> _Excerpts from a dataset_:

= = =

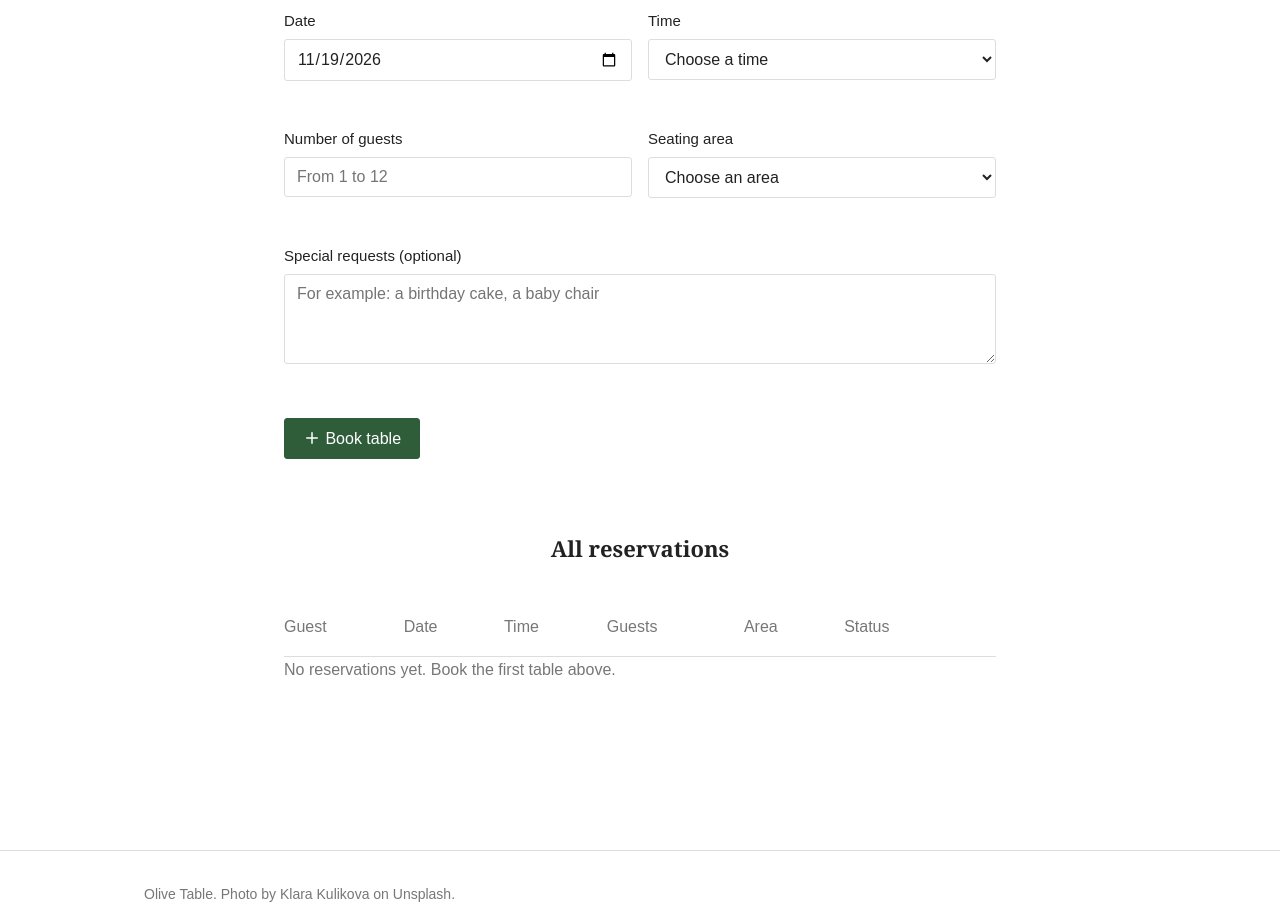
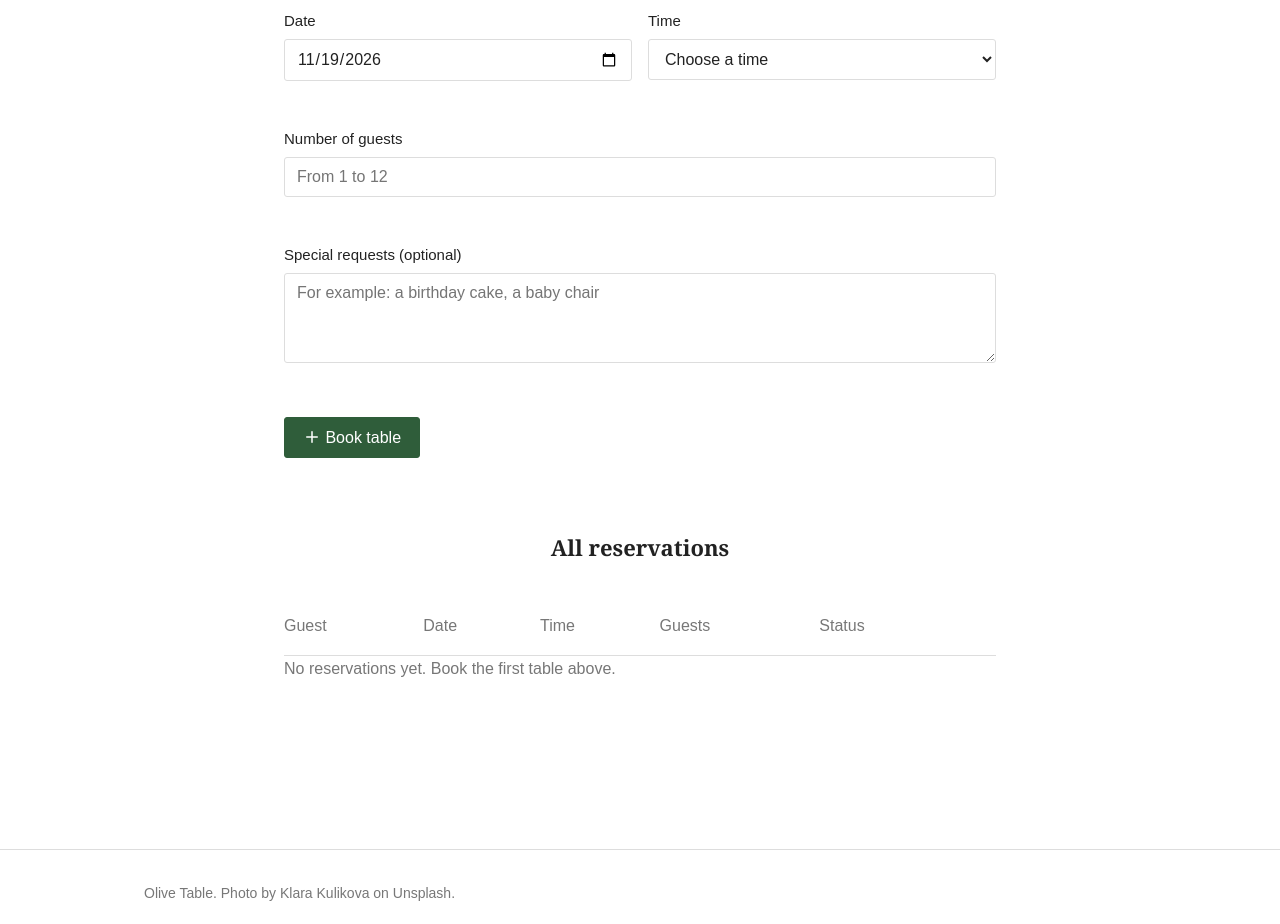
Before and after one commit to Xhimi1/restaurant-reservations, a plain HTML site: page reserve.html in a window 1280 px wide. Shown: the part 980-1904 px from the top of the page. Drawn offline with Linux system fonts and the light colour scheme.

Commit message:
Remove the seating area field
Co-Authored-By: Claude Sonnet 5.5 <noreply@anthropic.com>
Claude-Session: https://claude.ai/code/session_01B1UFRrq7oiRpE9smU5TPGX

```diff
--- a/app.js
+++ b/app.js
@@ -2,7 +2,7 @@
 // The restaurant reservation page. It uses the helper functions from lib.js.
 //
 // A reservation is saved like this:
-// { id, name, email, date, time, guests, area, notes, cancelled }
+// { id, name, email, date, time, guests, notes, cancelled }
 // "cancelled" is true when the guest cancelled the table.
 
 // The restaurant has this many seats at the same date and time
@@ -86,7 +86,6 @@ function showReservations() {
     rows += "<td>" + formatDate(reservation.date) + "</td>";
     rows += "<td>" + reservation.time + "</td>";
     rows += "<td>" + reservation.guests + "</td>";
-    rows += "<td>" + reservation.area + "</td>";
     rows += "<td class='" + statusClass + "'>" + status + "</td>";
     rows += "<td>";
     // Only a confirmed reservation can be cancelled
@@ -143,7 +142,6 @@ function checkForm() {
   const date = dateInput.value;
   const time = document.getElementById("time").value;
   const guests = document.getElementById("guests").value;
-  const area = document.getElementById("area").value;
   const notes = document.getElementById("notes").value;
 
   // The date cannot be in the past, and a time today cannot already be gone
@@ -176,7 +174,6 @@ function checkForm() {
     date: dateError,
     time: timeError,
     guests: guestsError,
-    area: checkRequired(area, "Please choose an area."),
     notes: checkMaxLength(notes, 200, "Special requests can have 200 letters at most.")
   };
 
@@ -186,7 +183,6 @@ function checkForm() {
   showError("date", errors.date);
   showError("time", errors.time);
   showError("guests", errors.guests);
-  showError("area", errors.area);
   showError("notes", errors.notes);
 
   // The form is fine when all messages are empty
@@ -196,7 +192,6 @@ function checkForm() {
     errors.date === "" &&
     errors.time === "" &&
     errors.guests === "" &&
-    errors.area === "" &&
     errors.notes === ""
   );
 }
@@ -219,7 +214,6 @@ form.addEventListener("submit", function (event) {
     date: dateInput.value,
     time: document.getElementById("time").value,
     guests: Number(document.getElementById("guests").value),
-    area: document.getElementById("area").value,
     notes: document.getElementById("notes").value.trim(),
     cancelled: false
   };
--- a/reserve.html
+++ b/reserve.html
@@ -95,21 +95,10 @@
           </div>
         </div>
 
-        <div class="row">
-          <div class="field">
-            <label class="label" for="guests">Number of guests</label>
-            <input class="input" type="number" id="guests" placeholder="From 1 to 12" min="1" max="12">
-            <p class="error" id="guests-error"></p>
-          </div>
-          <div class="field">
-            <label class="label" for="area">Seating area</label>
-            <select class="input" id="area">
-              <option value="">Choose an area</option>
-              <option value="Indoor">Indoor</option>
-              <option value="Terrace">Terrace</option>
-            </select>
-            <p class="error" id="area-error"></p>
-          </div>
+        <div class="field">
+          <label class="label" for="guests">Number of guests</label>
+          <input class="input" type="number" id="guests" placeholder="From 1 to 12" min="1" max="12">
+          <p class="error" id="guests-error"></p>
         </div>
 
         <div class="field">
@@ -135,7 +124,6 @@
             <th>Date</th>
             <th>Time</th>
             <th>Guests</th>
-            <th>Area</th>
             <th>Status</th>
             <th></th>
           </tr>
```
Also changed, not shown: 1 other file.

= = =

> _WHAT YOU NEED TO DO_: Filter on the word "checkForm": copy each matching line from the entries above.

> _WRITTEN REPLY_:
@@ -143,7 +142,6 @@ function checkForm() {
@@ -176,7 +174,6 @@ function checkForm() {
@@ -186,7 +183,6 @@ function checkForm() {
@@ -196,7 +192,6 @@ function checkForm() {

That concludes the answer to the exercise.